══ Supplied data ══

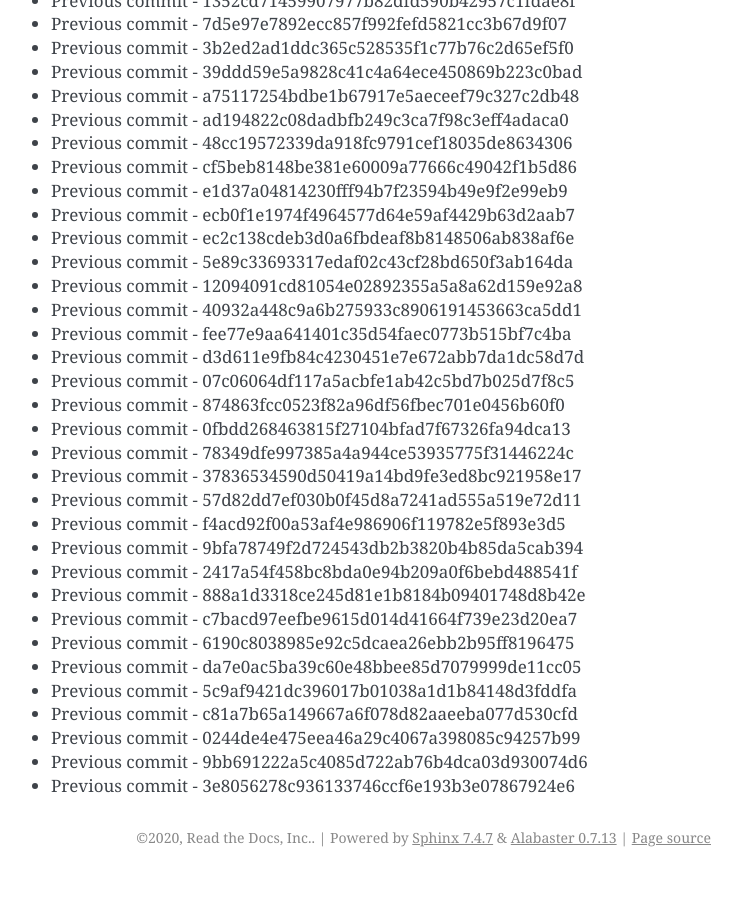
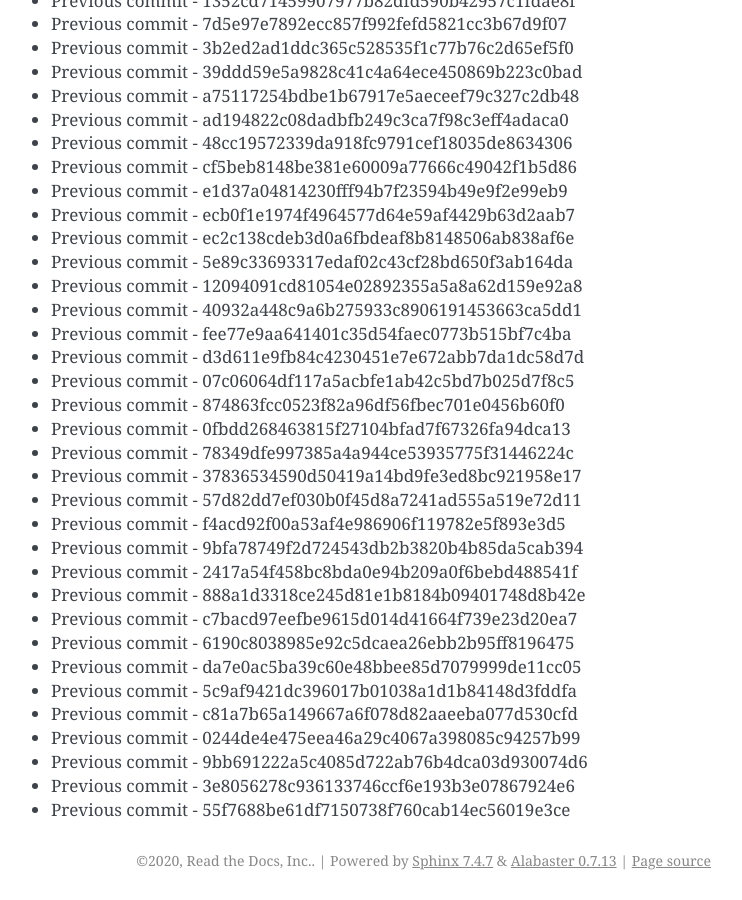
Before and after one commit to readthedocs/rtd-git-stresstest, a Sphinx documentation site: the page built from docs/updates.rst, in a window 1280 px wide and 900 px high, scrolled down 41895 px. Shown: the whole window, without its empty margins (399-1141 px from the left). Built offline with Sphinx 7.4.7, drawn with Linux system fonts in a browser that asks for light colours; before the commit the page ends 42772 px from its top, so only the background shows below that.

Commit message:
Generating commit from previous: 55f7688be61df7150738f760cab14ec56019e3ce

```diff
--- a/docs/updates.rst
+++ b/docs/updates.rst
@@ -1792,3 +1792,4 @@ It can be tested for any performance characteristics.
 * Previous commit - 0244de4e475eea46a29c4067a398085c94257b99
 * Previous commit - 9bb691222a5c4085d722ab76b4dca03d930074d6
 * Previous commit - 3e8056278c936133746ccf6e193b3e07867924e6
+* Previous commit - 55f7688be61df7150738f760cab14ec56019e3ce
```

═══

Using the data above, tally the lines that contain the string "updates" and state only the result.

= Exercise output =
3